Videos from media sources show that there were only a few people outside the mosque at the time. It was totally unnecessary to deploy the water cannon. However, the police officers did not appear to consider the circumstances or the dignity of the place of religious worship.

Respect for religion and places of worship is a fundamental civic virtue and common sense in a civilised society. But on June 12, during clashes with protesters, one officer is alleged to have told a pastor: “Ask your Jesus to come down and see us.”
The UN Declaration of Human Rights and the UN International Covenant on Civil and Political Rights (CCPR) protect the right to freedom of thought, conscience and religion (Article 18). Furthermore, according to the CCPR General Comment No 22 on Article 18, “the concept of worship extends to ritual and ceremonial acts giving direct expression to belief, as well as various practices integral to such acts, including the building of places of worship” (paragraph 4).
To protect the integrity of places of religious worship is an essential part of protecting the right to freedom of religion.
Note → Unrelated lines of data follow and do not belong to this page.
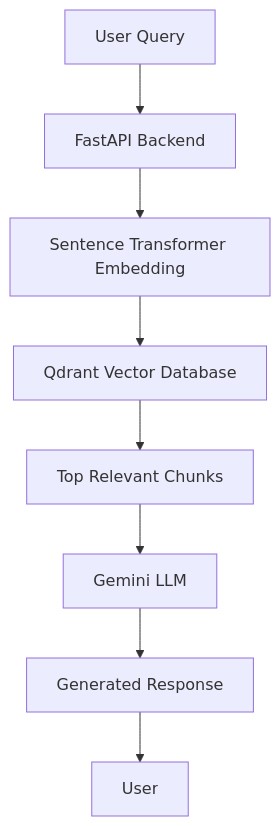
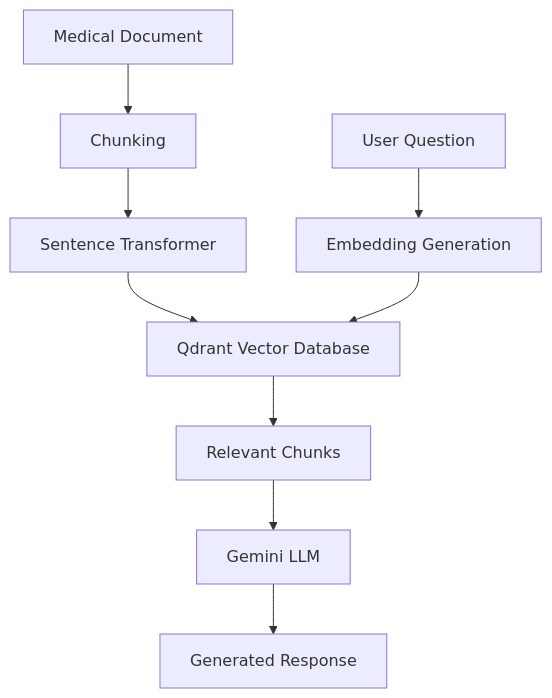
Before and after one commit to Anmolbhattarai-AI/medical-rag-chatbot: the diagram in README.md, drawn with Mermaid. The commit also changed other lines of this file, not shown here.

````diff
--- a/README.md
+++ b/README.md
@@ -28,17 +52,19 @@
 ```mermaid
 flowchart TD
 
-A[User Query] --> B[FastAPI Backend]
+A[Medical Document] --> B[Chunking]
 
-B --> C[Sentence Transformer Embedding]
+B --> C[Sentence Transformer]
 
 C --> D[Qdrant Vector Database]
 
-D --> E[Top Relevant Chunks]
+E[User Question] --> F[Embedding Generation]
 
-E --> F[Gemini LLM]
+F --> D
 
-F --> G[Generated Response]
+D --> G[Relevant Chunks]
 
-G --> H[User]
+G --> H[Gemini LLM]
+
+H --> I[Generated Response]
 ```
````
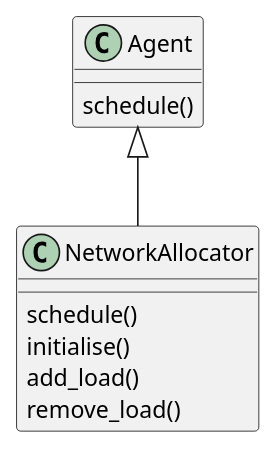
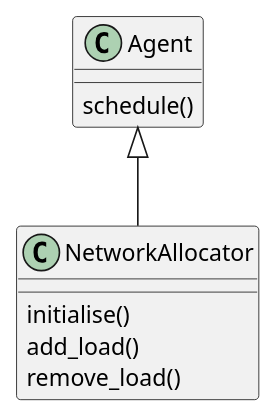
One commit to taqen/asgrids changed the third of 6 diagrams in worklog.org. Above: the diagram before and after it, drawn with PlantUML. The commit also changed other lines of this file, not shown here.

```diff
--- a/worklog.org
+++ b/worklog.org
@@ -101,12 +125,11 @@
 #+begin_src plantuml :exports none :file allocator.png
 class Agent {
   schedule()
 }
 class NetworkAllocator {
-  schedule()
   initialise()
   add_load()
   remove_load()
 }
 Agent <|-- NetworkAllocator
 #+end_src 
```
The Hong Kong Basic Law as well as Bill of Rights Ordinance guarantee the right to freedom of religion in accordance with international standards.
The chief executive and Hong Kong police commissioner visited Kowloon Mosque on Monday morning and met the chief imam. It is known that the mosque authorities accepted their apology.

Yet, Mr Chugani said that, while he accepted the apology in principle, the police should be criticised for crossing their boundaries. What he observed was that the water cannon intended to stop in front of the mosque and shoot the jet of blue water. This demonstrates the consequences of the absence of checks and balances against law enforcement: respect for religion and minorities is undermined by excessive use of police force.

Religious diversity and harmony are the basis of a civilised and free society. We regret the Hong Kong police’s lack of common sense and insensitivity to religion. An independent commission of inquiry into the policing of the protests as well as accountability for law enforcement in Hong Kong is of paramount importance now.

Eric Lai, vice-convenor, Civil Human Rights Front